The third stage is in our parsha: When you (Aharon) light the lamps "towards the face of the Menorah will the seven lamps illuminate." The light of the lamps must be directed toward the "face" meaning the middle shaft.
What lies behind this progression, and what does it teach us? Why doesn't the Torah give the entire command to light the Menorah at the same time?
Apparently there is a great principle to be learned from this, and this will become clear after we introduce another subject which we learn from the Menorah.
It is known that the vessels of the Mishkan point to different principles in Am Israel. The altar exemplifies service and sacrifice, the Ark embodies the Torah, the shulchan (table) indicates blessing and livelihood ("He who wishes to become rich should go north" - the table is at the north of the Mishkan). When we attempt to understand the significance of the Menorah, there is a sense of redundancy, since the Menorah signifies the wisdom of the Torah and this already exists in the Ark of the Covenant. In HaEmek Davar at the beginning of our parsha, the Natziv explains at length the relationship between the Aron and the Menorah, and concludes that the Aron represents the written Torah and its passing down from Sinai, whereas the light of the Menorah symbolizes the capability of deep analysis and innovation which spring from diligent study of the holy Torah, and this leads to new perspectives on halacha and phenomenal works of Talmidei Chachamim. It is highly recommended to see the wonderful words of the Natziv. (Innovation - chidush - means learning new dimensions from the classic Jewish sources according to sanctioned guidelines. "Innovation" does not mean modern inventions and deviations with no basis in halacha!)
Now we see that the Menorah symbolizes the wisdom of the oral Torah, and especially the spark of innovation and the labor of the Torah scholars delving in it.
According to this principle, we can explain that the progression in the command regarding the Menorah expresses the process which a Torah scholar experiences when he studies the oral Torah.

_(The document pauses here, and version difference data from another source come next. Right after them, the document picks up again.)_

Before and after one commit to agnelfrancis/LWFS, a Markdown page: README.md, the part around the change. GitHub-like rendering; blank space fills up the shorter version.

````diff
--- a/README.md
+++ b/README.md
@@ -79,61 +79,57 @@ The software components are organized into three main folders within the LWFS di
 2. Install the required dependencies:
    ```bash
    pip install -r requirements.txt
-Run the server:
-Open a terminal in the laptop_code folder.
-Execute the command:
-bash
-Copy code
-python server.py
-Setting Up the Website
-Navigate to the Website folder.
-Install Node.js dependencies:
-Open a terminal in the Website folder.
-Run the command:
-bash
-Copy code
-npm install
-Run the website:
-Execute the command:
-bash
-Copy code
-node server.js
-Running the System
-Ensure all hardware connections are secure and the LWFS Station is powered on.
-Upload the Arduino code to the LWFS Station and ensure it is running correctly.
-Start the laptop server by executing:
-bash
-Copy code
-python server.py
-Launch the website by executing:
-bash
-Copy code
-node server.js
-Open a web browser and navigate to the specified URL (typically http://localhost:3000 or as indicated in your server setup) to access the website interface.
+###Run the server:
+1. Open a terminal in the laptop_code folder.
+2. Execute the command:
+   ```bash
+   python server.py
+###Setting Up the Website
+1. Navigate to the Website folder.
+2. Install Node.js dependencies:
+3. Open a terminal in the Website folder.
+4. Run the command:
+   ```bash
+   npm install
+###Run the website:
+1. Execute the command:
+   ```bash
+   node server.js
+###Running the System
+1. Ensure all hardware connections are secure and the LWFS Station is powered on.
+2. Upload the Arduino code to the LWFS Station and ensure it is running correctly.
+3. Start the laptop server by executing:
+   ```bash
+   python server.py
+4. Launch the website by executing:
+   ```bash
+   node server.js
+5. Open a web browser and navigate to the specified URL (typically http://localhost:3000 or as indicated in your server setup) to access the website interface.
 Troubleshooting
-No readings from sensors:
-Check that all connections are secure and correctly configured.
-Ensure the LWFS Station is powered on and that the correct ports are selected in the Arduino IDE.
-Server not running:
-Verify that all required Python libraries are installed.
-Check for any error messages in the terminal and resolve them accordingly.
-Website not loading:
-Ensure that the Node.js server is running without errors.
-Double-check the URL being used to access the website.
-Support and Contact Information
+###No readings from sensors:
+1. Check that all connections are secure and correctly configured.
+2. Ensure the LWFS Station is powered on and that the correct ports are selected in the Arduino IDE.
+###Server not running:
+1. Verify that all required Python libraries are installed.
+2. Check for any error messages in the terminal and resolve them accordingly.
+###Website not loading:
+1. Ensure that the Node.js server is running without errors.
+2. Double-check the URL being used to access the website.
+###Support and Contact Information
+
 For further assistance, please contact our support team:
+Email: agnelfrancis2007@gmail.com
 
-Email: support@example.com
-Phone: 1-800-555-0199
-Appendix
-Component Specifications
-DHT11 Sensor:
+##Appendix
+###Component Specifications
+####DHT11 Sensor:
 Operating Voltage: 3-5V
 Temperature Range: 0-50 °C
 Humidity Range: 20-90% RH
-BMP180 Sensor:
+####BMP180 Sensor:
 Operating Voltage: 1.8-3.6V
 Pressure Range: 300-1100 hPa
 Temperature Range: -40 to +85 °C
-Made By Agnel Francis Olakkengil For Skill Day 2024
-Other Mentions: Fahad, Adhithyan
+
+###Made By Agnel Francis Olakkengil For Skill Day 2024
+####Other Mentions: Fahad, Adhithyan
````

There is a famous expression in Chassidut and the Kabbalah called Chochmah Binah v'Da'at (wisdom, understanding and knowledge). These are three stations in progress and elevation which start with Chochmah – the first preliminary flash, the first encounter with the idea. It continues with Binah, the processing of the preliminary idea ("Binah – libah [lev=heart] and through it, the heart understands"). At this station, the scholar "digests" and processes the subject and strives to accommodate and accept it in his intellect. And then he reaches the last station, which is the culmination of the process: Da'at – as in "And the man (Adam) knew (yada=da'at) his wife Chava" – connection and identification with the idea, and the sense that it is literally part of him.
In Torah study we strive to attain Da'at, as we say: "Favor us with wisdom, understanding and knowledge" - intimate identification with the subjects we learn and internalizing the concept that Torah and its Mitzvot are our life and the length of our days.
Now, we can understand that the three commands regarding the lighting of the Menorah allude to this process:
At the beginning, "ner tamid." The first light, Chochmah, an idea which we hear and accept. Afterwards, we are already discussing the seven candles, the Menorah. And this is obligatory. We must demand to reach an understanding from the general principle to the details, while paying attention to the seven shafts, knobs and flowers. One labors to understand the broad concepts and the fine details, to be familiar with the system and to understand it well.
Afterwards, in "Beha'alotcha" we soar up to Da'at, as the Ramban says regarding the special command in our parsha: "And not without all the lamps lighting toward its face" – we cannot exempt the great quality of "all…toward its face (the center)." Everything turns toward the source, identifies with and includes itself in the source for all, and the understanding that everything begins with the word of HaShem which is revealed to us.
May we succeed in reaching, in our Torah study, to the level of Da'at, and through labor and understanding, achieve internalization and identification.
Shiur ID: 9274